They turned the corner and started down towards The Waterloo before the man bent down and scooped up a handful of snow from the ground. In his glove he formed it into a ball and then skipped backwards down the street, playfully threatening to throw it at his girlfriend.
‘Marco… You dare throw that and I will make you eat…’ Before she could finish Marco had thrown the snowball into her face and had run off in the direction of The Waterloo. His girlfriend gave chase and soon caught him, Leticia thought that he let her, tackling him down to the ground and shovelling a fistful of snow into his mouth.

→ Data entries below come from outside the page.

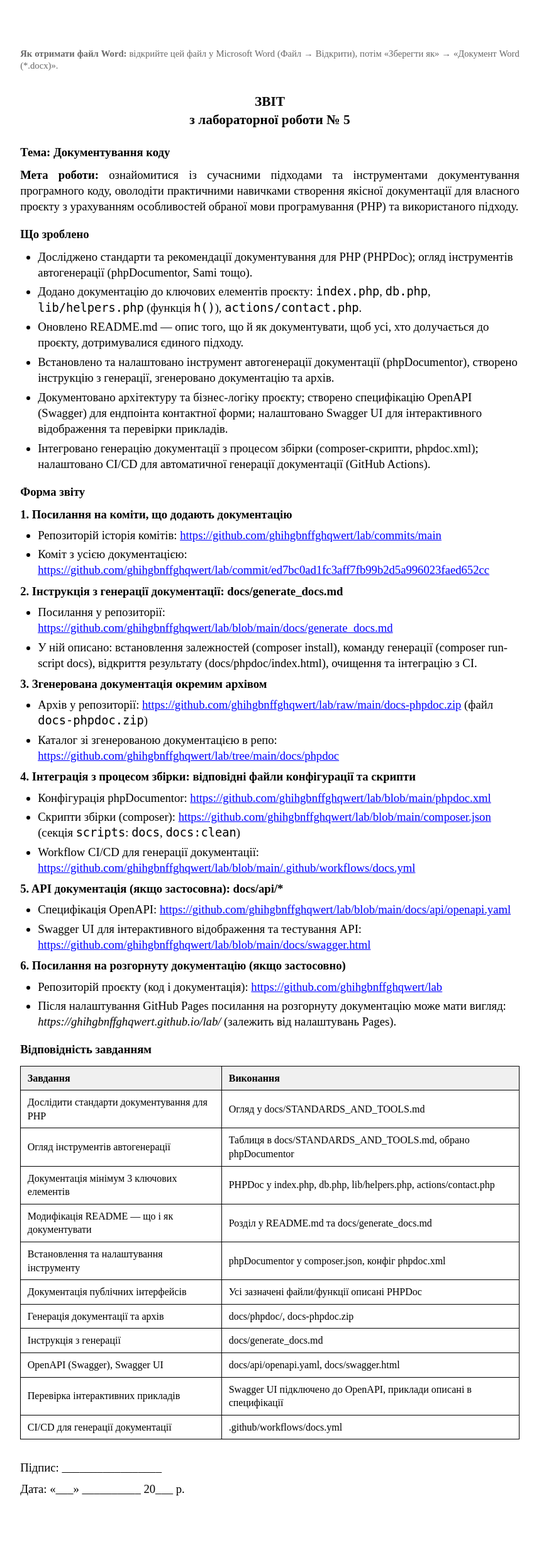
After one commit to ghihgbnffghqwert/lab, a PHP site: page /ZVIT_Laboratorna_5.doc.html in a window 1280 px wide. The commit adds this page. Shown: the whole page at 63% size, without its empty margins (211-1068 px from the left). Run offline with PHP 8.4, Linux system fonts and the light colour scheme.

Commit message:
Docker, демо-режим без БД, обробка помилки mysqli, звіт HTML/RTF, інструкція запуску
Made-with: Cursor

```diff
--- /dev/null
+++ b/ZVIT_Laboratorna_5.doc.html
@@ -0,0 +1,104 @@
+<!DOCTYPE html>
+<html lang="uk">
+<head>
+<meta charset="UTF-8">
+<meta name="viewport" content="width=device-width, initial-scale=1">
+<title>Звіт з лабораторної роботи 5</title>
+<style>
+  body { font-family: 'Times New Roman', Times, serif; font-size: 14pt; line-height: 1.35; max-width: 21cm; margin: 2cm auto; padding: 0 1.5cm; }
+  h1 { font-size: 16pt; text-align: center; margin-top: 24pt; margin-bottom: 18pt; }
+  h2 { font-size: 14pt; margin-top: 14pt; margin-bottom: 8pt; }
+  p { margin: 0 0 6pt; text-align: justify; }
+  ul { margin: 6pt 0; padding-left: 1.5em; }
+  li { margin-bottom: 4pt; }
+  a { color: #0000FF; }
+  .meta { margin-bottom: 18pt; }
+  .note { font-size: 11pt; color: #666; margin-bottom: 12pt; }
+  table { border-collapse: collapse; width: 100%; margin: 10pt 0; }
+  th, td { border: 1px solid #000; padding: 6pt 8pt; text-align: left; font-size: 12pt; }
+  th { background: #f0f0f0; }
+  .sign { margin-top: 24pt; }
+</style>
+</head>
+<body>
+
+<p class="note"><strong>Як отримати файл Word:</strong> відкрийте цей файл у Microsoft Word (Файл → Відкрити), потім «Зберегти як» → «Документ Word (*.docx)».</p>
+
+<h1>ЗВІТ<br>з лабораторної роботи № 5</h1>
+
+<h2>Тема: Документування коду</h2>
+
+<p><strong>Мета роботи:</strong> ознайомитися із сучасними підходами та інструментами документування програмного коду, оволодіти практичними навичками створення якісної документації для власного проєкту з урахуванням особливостей обраної мови програмування (PHP) та використаного підходу.</p>
+
+<h2>Що зроблено</h2>
+<ul>
+  <li>Досліджено стандарти та рекомендації документування для PHP (PHPDoc); огляд інструментів автогенерації (phpDocumentor, Sami тощо).</li>
+  <li>Додано документацію до ключових елементів проєкту: <code>index.php</code>, <code>db.php</code>, <code>lib/helpers.php</code> (функція <code>h()</code>), <code>actions/contact.php</code>.</li>
+  <li>Оновлено README.md — опис того, що й як документувати, щоб усі, хто долучається до проєкту, дотримувалися єдиного підходу.</li>
+  <li>Встановлено та налаштовано інструмент автогенерації документації (phpDocumentor), створено інструкцію з генерації, згенеровано документацію та архів.</li>
+  <li>Документовано архітектуру та бізнес-логіку проєкту; створено специфікацію OpenAPI (Swagger) для ендпоінта контактної форми; налаштовано Swagger UI для інтерактивного відображення та перевірки прикладів.</li>
+  <li>Інтегровано генерацію документації з процесом збірки (composer-скрипти, phpdoc.xml); налаштовано CI/CD для автоматичної генерації документації (GitHub Actions).</li>
+</ul>
+
+<h2>Форма звіту</h2>
+
+<p><strong>1. Посилання на коміти, що додають документацію</strong></p>
+<ul>
+  <li>Репозиторій історія комітів: <a href="https://github.com/ghihgbnffghqwert/lab/commits/main">https://github.com/ghihgbnffghqwert/lab/commits/main</a></li>
+  <li>Коміт з усією документацією: <a href="https://github.com/ghihgbnffghqwert/lab/commit/ed7bc0ad1fc3aff7fb99b2d5a996023faed652cc">https://github.com/ghihgbnffghqwert/lab/commit/ed7bc0ad1fc3aff7fb99b2d5a996023faed652cc</a></li>
+</ul>
+
+<p><strong>2. Інструкція з генерації документації: docs/generate_docs.md</strong></p>
+<ul>
+  <li>Посилання у репозиторії: <a href="https://github.com/ghihgbnffghqwert/lab/blob/main/docs/generate_docs.md">https://github.com/ghihgbnffghqwert/lab/blob/main/docs/generate_docs.md</a></li>
+  <li>У ній описано: встановлення залежностей (composer install), команду генерації (composer run-script docs), відкриття результату (docs/phpdoc/index.html), очищення та інтеграцію з CI.</li>
+</ul>
+
+<p><strong>3. Згенерована документація окремим архівом</strong></p>
+<ul>
+  <li>Архів у репозиторії: <a href="https://github.com/ghihgbnffghqwert/lab/raw/main/docs-phpdoc.zip">https://github.com/ghihgbnffghqwert/lab/raw/main/docs-phpdoc.zip</a> (файл <code>docs-phpdoc.zip</code>)</li>
+  <li>Каталог зі згенерованою документацією в репо: <a href="https://github.com/ghihgbnffghqwert/lab/tree/main/docs/phpdoc">https://github.com/ghihgbnffghqwert/lab/tree/main/docs/phpdoc</a></li>
+</ul>
+
+<p><strong>4. Інтеграція з процесом збірки: відповідні файли конфігурації та скрипти</strong></p>
+<ul>
+  <li>Конфігурація phpDocumentor: <a href="https://github.com/ghihgbnffghqwert/lab/blob/main/phpdoc.xml">https://github.com/ghihgbnffghqwert/lab/blob/main/phpdoc.xml</a></li>
+  <li>Скрипти збірки (composer): <a href="https://github.com/ghihgbnffghqwert/lab/blob/main/composer.json">https://github.com/ghihgbnffghqwert/lab/blob/main/composer.json</a> (секція <code>scripts</code>: <code>docs</code>, <code>docs:clean</code>)</li>
+  <li>Workflow CI/CD для генерації документації: <a href="https://github.com/ghihgbnffghqwert/lab/blob/main/.github/workflows/docs.yml">https://github.com/ghihgbnffghqwert/lab/blob/main/.github/workflows/docs.yml</a></li>
+</ul>
+
+<p><strong>5. API документація (якщо застосовна): docs/api/*</strong></p>
+<ul>
+  <li>Специфікація OpenAPI: <a href="https://github.com/ghihgbnffghqwert/lab/blob/main/docs/api/openapi.yaml">https://github.com/ghihgbnffghqwert/lab/blob/main/docs/api/openapi.yaml</a></li>
+  <li>Swagger UI для інтерактивного відображення та тестування API: <a href="https://github.com/ghihgbnffghqwert/lab/blob/main/docs/swagger.html">https://github.com/ghihgbnffghqwert/lab/blob/main/docs/swagger.html</a></li>
+</ul>
+
+<p><strong>6. Посилання на розгорнуту документацію (якщо застосовно)</strong></p>
+<ul>
+  <li>Репозиторій проєкту (код і документація): <a href="https://github.com/ghihgbnffghqwert/lab">https://github.com/ghihgbnffghqwert/lab</a></li>
+  <li>Після налаштування GitHub Pages посилання на розгорнуту документацію може мати вигляд: <em>https://ghihgbnffghqwert.github.io/lab/</em> (залежить від налаштувань Pages).</li>
+</ul>
+
+<h2>Відповідність завданням</h2>
+<table>
+  <tr><th>Завдання</th><th>Виконання</th></tr>
+  <tr><td>Дослідити стандарти документування для PHP</td><td>Огляд у docs/STANDARDS_AND_TOOLS.md</td></tr>
+  <tr><td>Огляд інструментів автогенерації</td><td>Таблиця в docs/STANDARDS_AND_TOOLS.md, обрано phpDocumentor</td></tr>
+  <tr><td>Документація мінімум 3 ключових елементів</td><td>PHPDoc у index.php, db.php, lib/helpers.php, actions/contact.php</td></tr>
+  <tr><td>Модифікація README — що і як документувати</td><td>Розділ у README.md та docs/generate_docs.md</td></tr>
+  <tr><td>Встановлення та налаштування інструменту</td><td>phpDocumentor у composer.json, конфіг phpdoc.xml</td></tr>
+  <tr><td>Документація публічних інтерфейсів</td><td>Усі зазначені файли/функції описані PHPDoc</td></tr>
+  <tr><td>Генерація документації та архів</td><td>docs/phpdoc/, docs-phpdoc.zip</td></tr>
+  <tr><td>Інструкція з генерації</td><td>docs/generate_docs.md</td></tr>
+  <tr><td>OpenAPI (Swagger), Swagger UI</td><td>docs/api/openapi.yaml, docs/swagger.html</td></tr>
+  <tr><td>Перевірка інтерактивних прикладів</td><td>Swagger UI підключено до OpenAPI, приклади описані в специфікації</td></tr>
+  <tr><td>CI/CD для генерації документації</td><td>.github/workflows/docs.yml</td></tr>
+</table>
+
+<div class="sign">
+  <p>Підпис: _________________</p>
+  <p>Дата: «___» __________ 20___ р.</p>
+</div>
+
+</body>
+</html>
```
Also changed, not shown: db.php (+12 -3 lines), docker-compose.yml (added, +9 -0 lines), index.php (+49 -3 lines), Як_запустити_і_зробити_скрін.md (added, +37 -0 lines), 4 other files.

‘Tastes lovely! Better than your cooking at least,’ he laughed in response. His girlfriend playfully struck him across the shoulder and then helped him to his feet before both retired into the warmth of the inn, both still laughing.
They looked the kind of people Leticia wanted to be friends with, the kind of cool people she once enjoyed hanging around with. If she were not stuck to the floor, if she were not so wretched and dishevelled, she would have gone up, greeted them and spoken to them. She would have at least tried to make friends with them, followed them into the inn and sat at their table for a while getting to know them. She decided she would call the woman Adele, she had the look of an Adele, and Adele would become her best friend…
If only she could move it might all be possible. She tried to forget them, to move on and tell herself that she would never see them again, but couldn’t. They were metres away in The Waterloo and all she had to do was to stand up, to move to the inn and the warmth and sit down at their table and start talking and she would be friends with them. Thoughts of the things they would do together flashed through her mind- They would give gifts, playing secret Santa where she would go over the spending limit buying Marco some expensive cologne. They would holiday in Marbella together. She would be at their wedding, she would be chief bridesmaid, nabbing Marco for a dance and planting a cheeky kiss on his lips before Adele claimed him forever. They would send their children to the same schools and the friendship would pass over to the next generation. Everything would be marvellous.
Knowing that this wonderful life would never be, Leticia broke down in tears. Life was not supposed to be this way, the way it really was. She should not be spending Christmas eve alone in the alcove entrance of an empty shoe shop, hardly able to move for the cold numbing her bones. She should be in The Waterloo making friends with Marco and Adele, wishing the W.H Smith woman a merry Christmas and scoffing down all the mince pies and roast potatoes which she could eat.
Her tears froze against her face. She couldn’t even move her hands in order to wipe them away and more tears came, freezing just like the others. Nobody who passed by noticed her, heard her tears. Christmas was in the air and they were all too happy, too merry and too drunk to care. It was Christmas eve and Letitia sat alone, frozen, in the alcove of the empty Stead and Simpson shoe shop.
If you liked this you can check out the other Bangor Stories (and more) on my short stories page.